(HOW TO COMPLETE THIS TASK): An exact copy of every entry is needed, without the pictures.

(GIVEN INFORMATION):
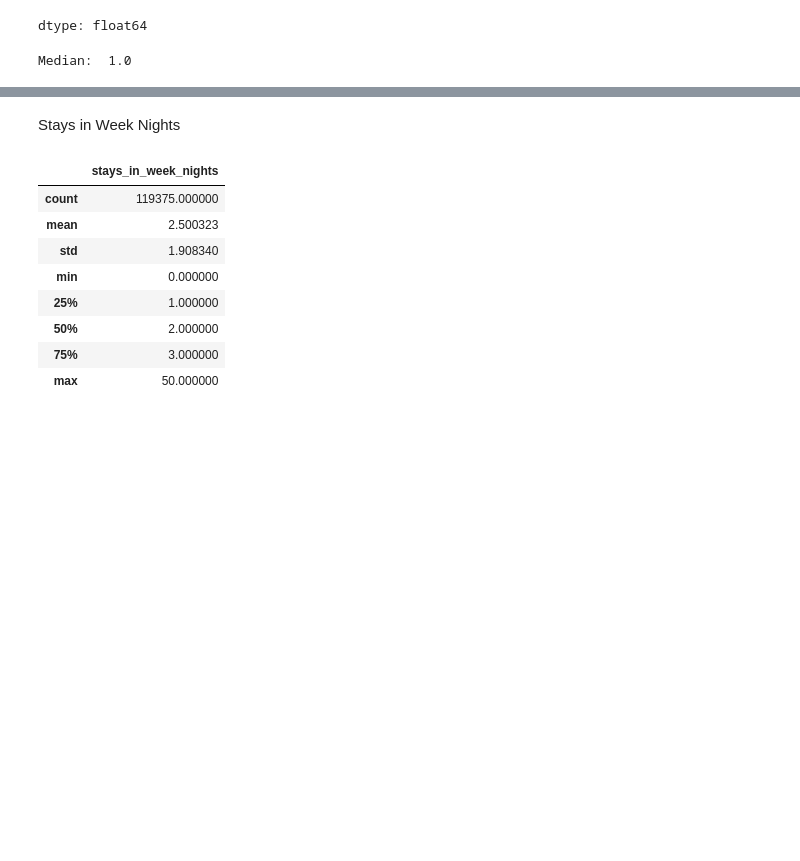
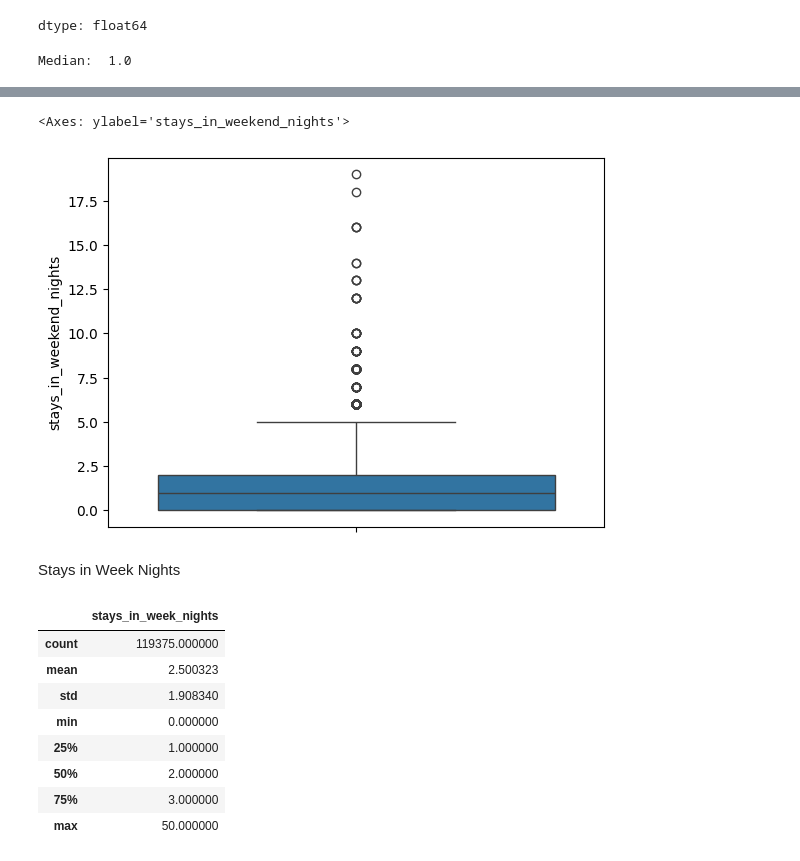
Before and after one commit to Kekkles1/BI-Colab, a Jupyter notebook: BI Assignment.ipynb, the cells around one changed output, grey strips where cells are left out. Saved outputs shown, nothing was run; the diff lists cells and outputs as text; code cells hidden in the pictures; blank space fills up the shorter version.

```diff
--- a/BI Assignment.ipynb
+++ b/BI Assignment.ipynb
@@ -135,3 +145,8 @@ Median:  1.0
+# %%
+sns.boxplot(y=df['stays_in_weekend_nights'])
+# %% [output]
+<Axes: ylabel='stays_in_weekend_nights'>
+[figure, added]
 # %% [markdown]
 Stays in Week Nights
 # %%
```
Also changed, not shown: parts of 24 cells of this notebook.
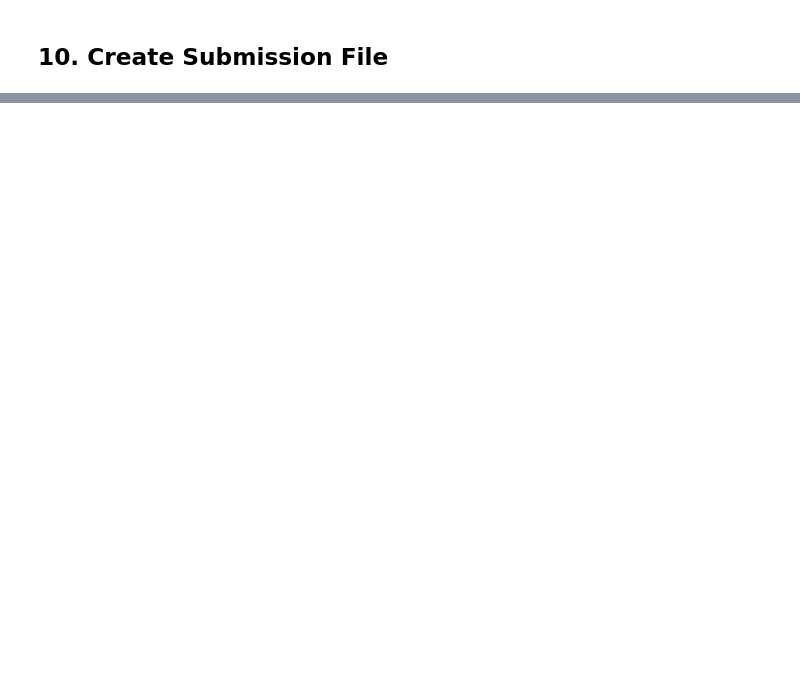
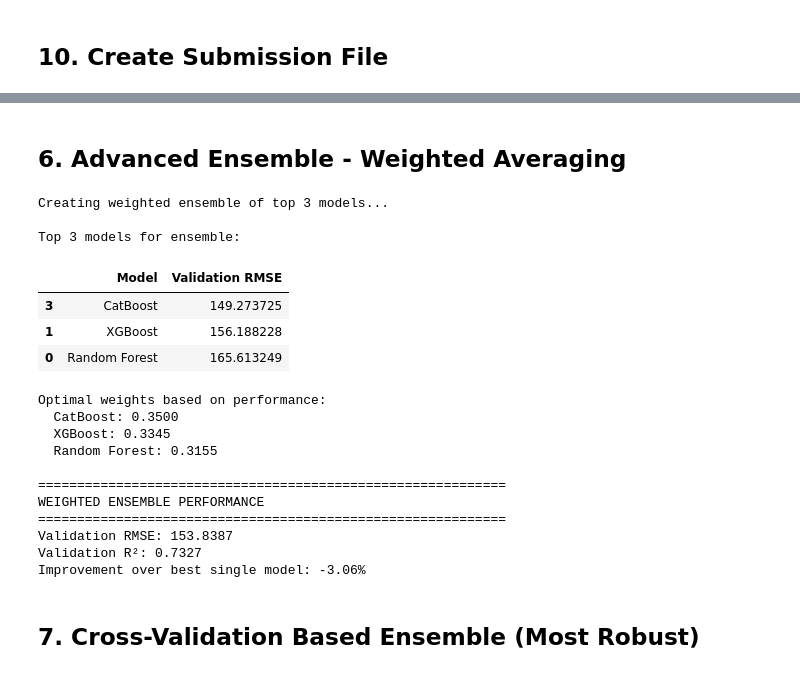
Before and after one commit to amitkumargope/Amit-s_Kaggle_competitions-_2025, a Jupyter notebook: Predicting the yield strength of steel/Predicting the yield strength of steel.ipynb, the cells around one changed output, grey strips where cells are left out. Saved outputs shown, nothing was run; the diff lists cells and outputs as text; code cells hidden in the pictures; blank space fills up the shorter version.

```diff
--- a/Predicting the yield strength of steel/Predicting the yield strength of steel.ipynb
+++ b/Predicting the yield strength of steel/Predicting the yield strength of steel.ipynb
@@ -715,0 +985,62 @@ print("="*80)
+# %% [markdown]
+## 6. Advanced Ensemble - Weighted Averaging
+# %%
+# Create weighted ensemble of top models
+print("Creating weighted ensemble of top 3 models...")
+
+# Get top 3 models
+top_3_models = enhanced_comparison.head(3)
+print("\nTop 3 models for ensemble:")
+display(top_3_models[['Model', 'Validation RMSE']])
+
+# Get predictions from top 3 models
+predictions_dict = {}
+for model_name in top_3_models['Model'].values:
+    model = enhanced_results[model_name]['model']
+    predictions_dict[model_name] = model.predict(X_val_enh_scaled)
+
+# Calculate optimal weights using inverse RMSE (better models get higher weight)
+rmse_values = top_3_models['Validation RMSE'].values
+weights = 1 / rmse_values
+weights = weights / weights.sum()  # Normalize to sum to 1
+
+print(f"\nOptimal weights based on performance:")
+for name, weight in zip(top_3_models['Model'].values, weights):
+    print(f"  {name}: {weight:.4f}")
+
+# Create weighted ensemble prediction
+ensemble_pred = np.zeros(len(y_val_enh))
+for (model_name, pred), weight in zip(predictions_dict.items(), weights):
+    ensemble_pred += weight * pred
+
+# Evaluate weighted ensemble
+ensemble_rmse = np.sqrt(mean_squared_error(y_val_enh, ensemble_pred))
+ensemble_r2 = r2_score(y_val_enh, ensemble_pred)
+
+print(f"\n" + "="*60)
+print("WEIGHTED ENSEMBLE PERFORMANCE")
+print("="*60)
+print(f"Validation RMSE: {ensemble_rmse:.4f}")
+print(f"Validation R²: {ensemble_r2:.4f}")
+print(f"Improvement over best single model: {((best_enhanced_rmse - ensemble_rmse) / best_enhanced_rmse * 100):.2f}%")
+# %% [output]
+Creating weighted ensemble of top 3 models...
+
+Top 3 models for ensemble:
+|  | Model | Validation RMSE |
+| 3 | CatBoost | 149.273725 |
+| 1 | XGBoost | 156.188228 |
+| 0 | Random Forest | 165.613249 |
+Optimal weights based on performance:
+  CatBoost: 0.3500
+  XGBoost: 0.3345
+  Random Forest: 0.3155
+
+============================================================
+WEIGHTED ENSEMBLE PERFORMANCE
+============================================================
+Validation RMSE: 153.8387
+Validation R²: 0.7327
+Improvement over best single model: -3.06%
+# %% [markdown]
+## 7. Cross-Validation Based Ensemble (Most Robust)
```
Also changed, not shown: parts of 26 cells of this notebook.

(OUTPUT OF THE TASK):
Before and after one commit to Kekkles1/BI-Colab, a Jupyter notebook: BI Assignment.ipynb, the cells around one changed output, grey strips where cells are left out. Saved outputs shown, nothing was run; the diff lists cells and outputs as text; code cells hidden in the pictures; blank space fills up the shorter version.

```diff
--- a/BI Assignment.ipynb
+++ b/BI Assignment.ipynb
@@ -135,3 +145,8 @@ Median:  1.0
+# %%
+sns.boxplot(y=df['stays_in_weekend_nights'])
+# %% [output]
+<Axes: ylabel='stays_in_weekend_nights'>
+[figure, added]
 # %% [markdown]
 Stays in Week Nights
 # %%
```
Also changed, not shown: parts of 24 cells of this notebook.
Before and after one commit to amitkumargope/Amit-s_Kaggle_competitions-_2025, a Jupyter notebook: Predicting the yield strength of steel/Predicting the yield strength of steel.ipynb, the cells around one changed output, grey strips where cells are left out. Saved outputs shown, nothing was run; the diff lists cells and outputs as text; code cells hidden in the pictures; blank space fills up the shorter version.

```diff
--- a/Predicting the yield strength of steel/Predicting the yield strength of steel.ipynb
+++ b/Predicting the yield strength of steel/Predicting the yield strength of steel.ipynb
@@ -715,0 +985,62 @@ print("="*80)
+# %% [markdown]
+## 6. Advanced Ensemble - Weighted Averaging
+# %%
+# Create weighted ensemble of top models
+print("Creating weighted ensemble of top 3 models...")
+
+# Get top 3 models
+top_3_models = enhanced_comparison.head(3)
+print("\nTop 3 models for ensemble:")
+display(top_3_models[['Model', 'Validation RMSE']])
+
+# Get predictions from top 3 models
+predictions_dict = {}
+for model_name in top_3_models['Model'].values:
+    model = enhanced_results[model_name]['model']
+    predictions_dict[model_name] = model.predict(X_val_enh_scaled)
+
+# Calculate optimal weights using inverse RMSE (better models get higher weight)
+rmse_values = top_3_models['Validation RMSE'].values
+weights = 1 / rmse_values
+weights = weights / weights.sum()  # Normalize to sum to 1
+
+print(f"\nOptimal weights based on performance:")
+for name, weight in zip(top_3_models['Model'].values, weights):
+    print(f"  {name}: {weight:.4f}")
+
+# Create weighted ensemble prediction
+ensemble_pred = np.zeros(len(y_val_enh))
+for (model_name, pred), weight in zip(predictions_dict.items(), weights):
+    ensemble_pred += weight * pred
+
+# Evaluate weighted ensemble
+ensemble_rmse = np.sqrt(mean_squared_error(y_val_enh, ensemble_pred))
+ensemble_r2 = r2_score(y_val_enh, ensemble_pred)
+
+print(f"\n" + "="*60)
+print("WEIGHTED ENSEMBLE PERFORMANCE")
+print("="*60)
+print(f"Validation RMSE: {ensemble_rmse:.4f}")
+print(f"Validation R²: {ensemble_r2:.4f}")
+print(f"Improvement over best single model: {((best_enhanced_rmse - ensemble_rmse) / best_enhanced_rmse * 100):.2f}%")
+# %% [output]
+Creating weighted ensemble of top 3 models...
+
+Top 3 models for ensemble:
+|  | Model | Validation RMSE |
+| 3 | CatBoost | 149.273725 |
+| 1 | XGBoost | 156.188228 |
+| 0 | Random Forest | 165.613249 |
+Optimal weights based on performance:
+  CatBoost: 0.3500
+  XGBoost: 0.3345
+  Random Forest: 0.3155
+
+============================================================
+WEIGHTED ENSEMBLE PERFORMANCE
+============================================================
+Validation RMSE: 153.8387
+Validation R²: 0.7327
+Improvement over best single model: -3.06%
+# %% [markdown]
+## 7. Cross-Validation Based Ensemble (Most Robust)
```
Also changed, not shown: parts of 26 cells of this notebook.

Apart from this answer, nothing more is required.